Code change snippets
- - -

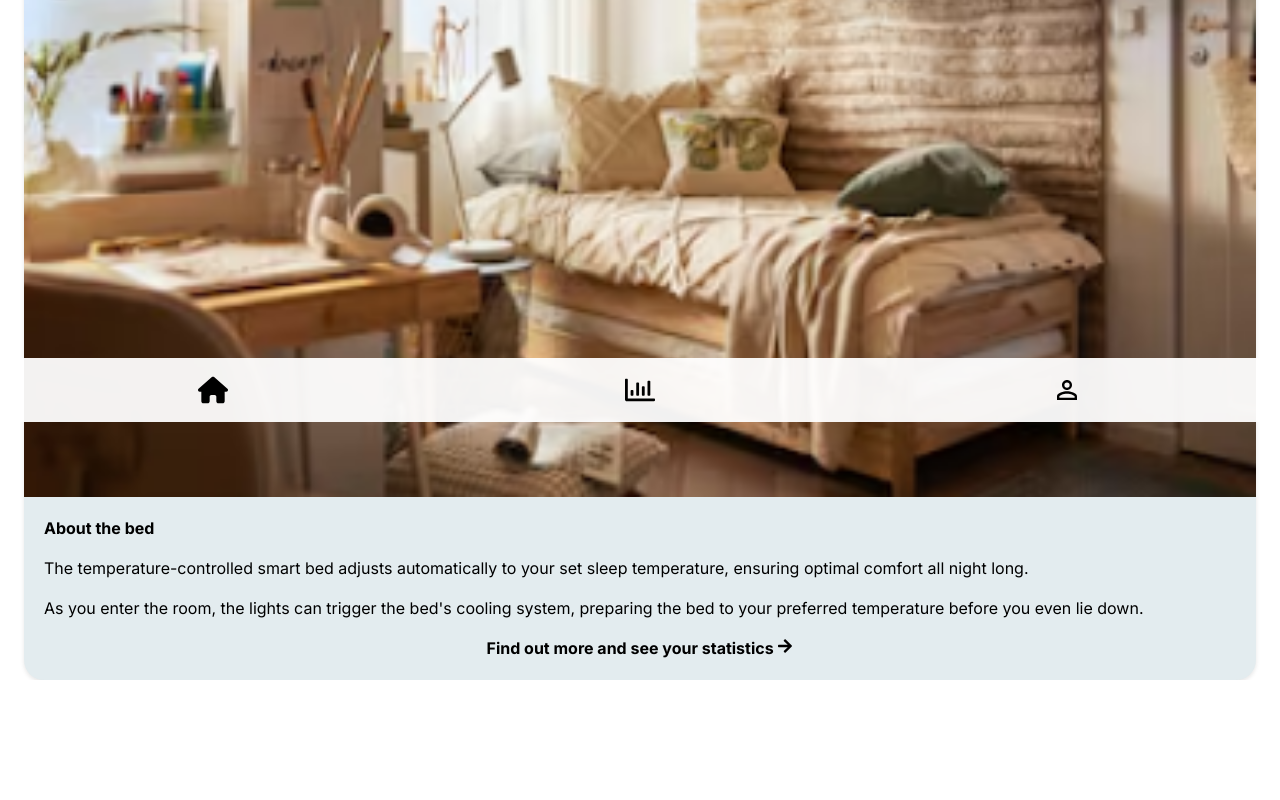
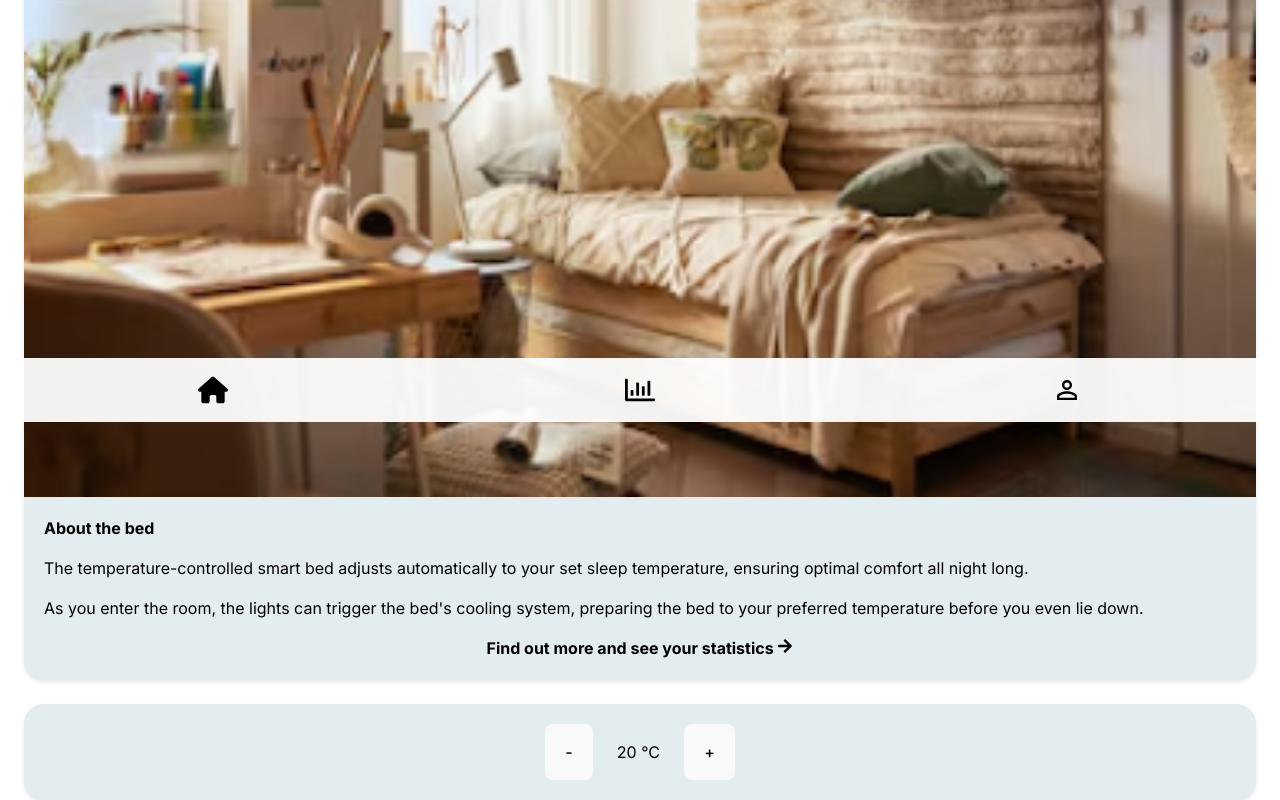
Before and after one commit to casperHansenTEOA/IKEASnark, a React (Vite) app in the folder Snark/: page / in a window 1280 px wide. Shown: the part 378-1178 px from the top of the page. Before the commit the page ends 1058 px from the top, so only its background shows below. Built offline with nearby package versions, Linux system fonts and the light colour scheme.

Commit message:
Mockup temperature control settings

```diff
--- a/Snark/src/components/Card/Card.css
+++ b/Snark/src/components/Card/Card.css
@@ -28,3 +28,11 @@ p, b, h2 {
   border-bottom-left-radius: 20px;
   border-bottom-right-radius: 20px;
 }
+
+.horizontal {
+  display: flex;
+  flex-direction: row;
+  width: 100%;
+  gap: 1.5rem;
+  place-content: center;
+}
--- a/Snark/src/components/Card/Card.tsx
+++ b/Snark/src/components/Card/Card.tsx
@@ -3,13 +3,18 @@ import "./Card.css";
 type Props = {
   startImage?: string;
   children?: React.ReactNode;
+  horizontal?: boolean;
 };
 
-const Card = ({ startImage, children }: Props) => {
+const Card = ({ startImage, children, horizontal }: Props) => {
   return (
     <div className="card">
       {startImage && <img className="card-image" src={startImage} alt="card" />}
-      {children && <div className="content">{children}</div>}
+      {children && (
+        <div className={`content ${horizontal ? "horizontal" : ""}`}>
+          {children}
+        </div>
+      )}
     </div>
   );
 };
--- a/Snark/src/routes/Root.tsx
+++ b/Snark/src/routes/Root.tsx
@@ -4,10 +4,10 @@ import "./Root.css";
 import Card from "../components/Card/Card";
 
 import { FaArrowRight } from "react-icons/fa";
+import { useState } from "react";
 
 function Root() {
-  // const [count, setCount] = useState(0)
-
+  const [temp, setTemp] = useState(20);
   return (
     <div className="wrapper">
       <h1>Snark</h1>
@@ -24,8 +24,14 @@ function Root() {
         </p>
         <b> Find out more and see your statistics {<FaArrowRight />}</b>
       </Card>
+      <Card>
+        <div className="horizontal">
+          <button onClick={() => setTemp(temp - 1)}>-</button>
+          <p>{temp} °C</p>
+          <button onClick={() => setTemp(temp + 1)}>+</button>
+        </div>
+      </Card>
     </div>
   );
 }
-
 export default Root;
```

- - -

Activity →
Write out each line above containing "Props".

Your solution →
 type Props = {
-const Card = ({ startImage, children }: Props) => {
+const Card = ({ startImage, children, horizontal }: Props) => {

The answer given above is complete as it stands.